### YOUR ASSIGNMENT:
From the records below, extract all the text exactly and leave the images behind.

- - -

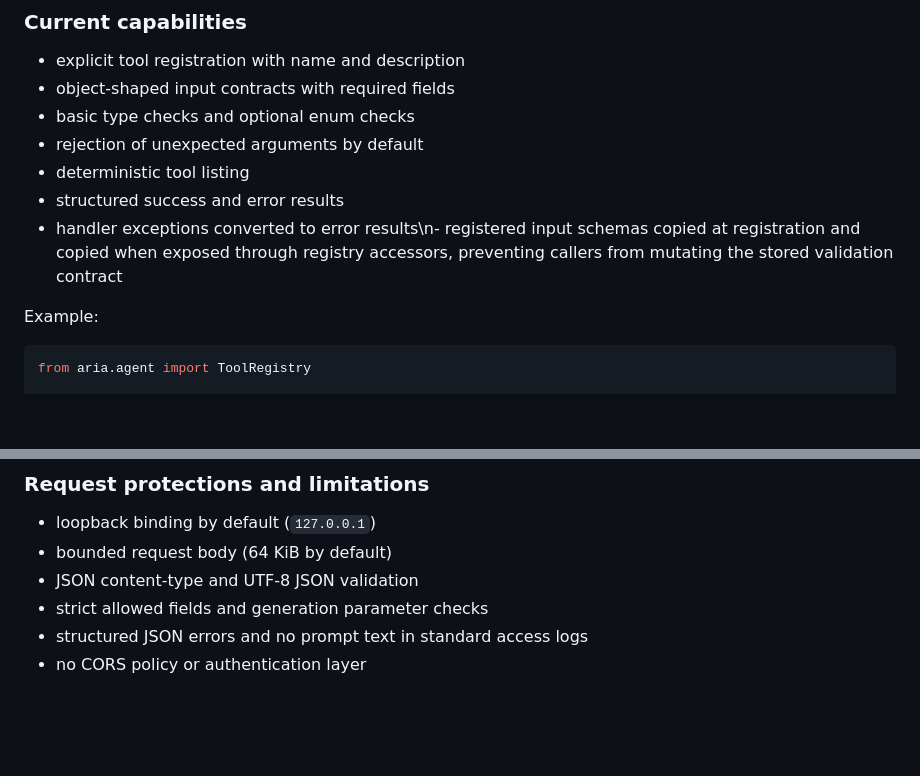
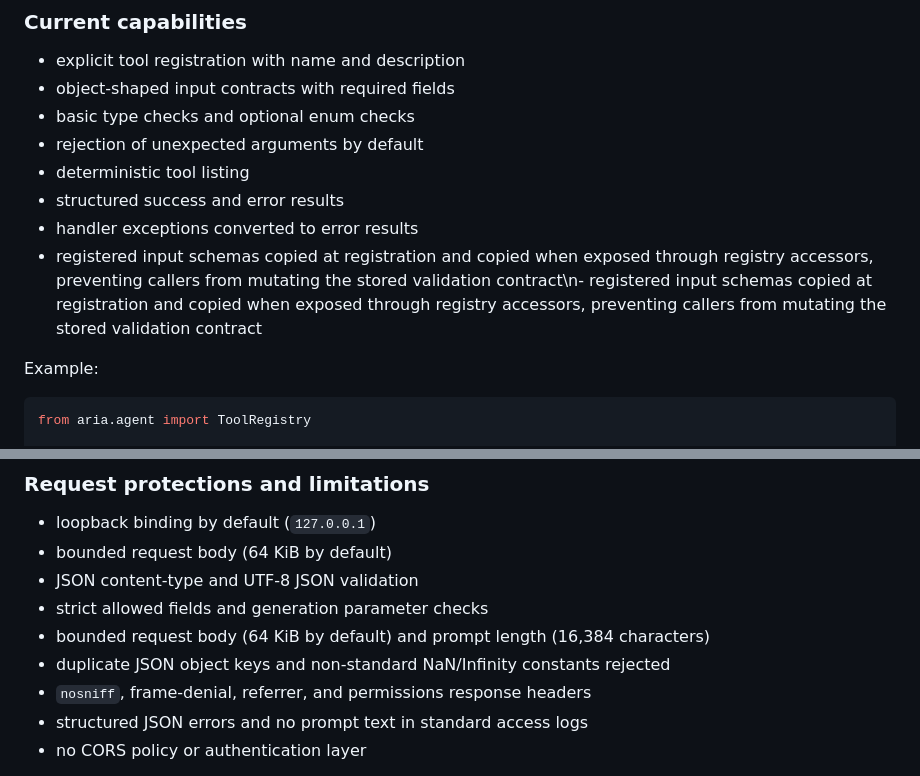
Before and after one commit to chamanvashishth/ARIA, a Markdown page: README.md, 2 parts joined by grey strips. Rendered like a GitHub page; blank space fills up the shorter version.

Commit message:
Finalize Block 16 security documentation

```diff
--- a/README.md
+++ b/README.md
@@ -362,7 +362,8 @@ Block 11 adds a controlled local tool registry. Tools are trusted callables regi
 - rejection of unexpected arguments by default
 - deterministic tool listing
 - structured success and error results
-- handler exceptions converted to error results\n- registered input schemas copied at registration and copied when exposed through registry accessors, preventing callers from mutating the stored validation contract
+- handler exceptions converted to error results
+- registered input schemas copied at registration and copied when exposed through registry accessors, preventing callers from mutating the stored validation contract\n- registered input schemas copied at registration and copied when exposed through registry accessors, preventing callers from mutating the stored validation contract
 
 Example:
 
@@ -529,6 +530,9 @@ The server factory does not create or train a model for you. The caller owns the
 - bounded request body (64 KiB by default)
 - JSON content-type and UTF-8 JSON validation
 - strict allowed fields and generation parameter checks
+- bounded request body (64 KiB by default) and prompt length (16,384 characters)
+- duplicate JSON object keys and non-standard NaN/Infinity constants rejected
+- `nosniff`, frame-denial, referrer, and permissions response headers
 - structured JSON errors and no prompt text in standard access logs
 - no CORS policy or authentication layer
 
```
Also changed, not shown: other parts of README.md (+1 -1 lines).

- - -

### WRITTEN ANSWER:
Before and after one commit to chamanvashishth/ARIA, a Markdown page: README.md, 2 parts joined by grey strips. Rendered like a GitHub page; blank space fills up the shorter version.

Commit message:
Finalize Block 16 security documentation

```diff
--- a/README.md
+++ b/README.md
@@ -362,7 +362,8 @@ Block 11 adds a controlled local tool registry. Tools are trusted callables regi
 - rejection of unexpected arguments by default
 - deterministic tool listing
 - structured success and error results
-- handler exceptions converted to error results\n- registered input schemas copied at registration and copied when exposed through registry accessors, preventing callers from mutating the stored validation contract
+- handler exceptions converted to error results
+- registered input schemas copied at registration and copied when exposed through registry accessors, preventing callers from mutating the stored validation contract\n- registered input schemas copied at registration and copied when exposed through registry accessors, preventing callers from mutating the stored validation contract
 
 Example:
 
@@ -529,6 +530,9 @@ The server factory does not create or train a model for you. The caller owns the
 - bounded request body (64 KiB by default)
 - JSON content-type and UTF-8 JSON validation
 - strict allowed fields and generation parameter checks
+- bounded request body (64 KiB by default) and prompt length (16,384 characters)
+- duplicate JSON object keys and non-standard NaN/Infinity constants rejected
+- `nosniff`, frame-denial, referrer, and permissions response headers
 - structured JSON errors and no prompt text in standard access logs
 - no CORS policy or authentication layer
 
```
Also changed, not shown: other parts of README.md (+1 -1 lines).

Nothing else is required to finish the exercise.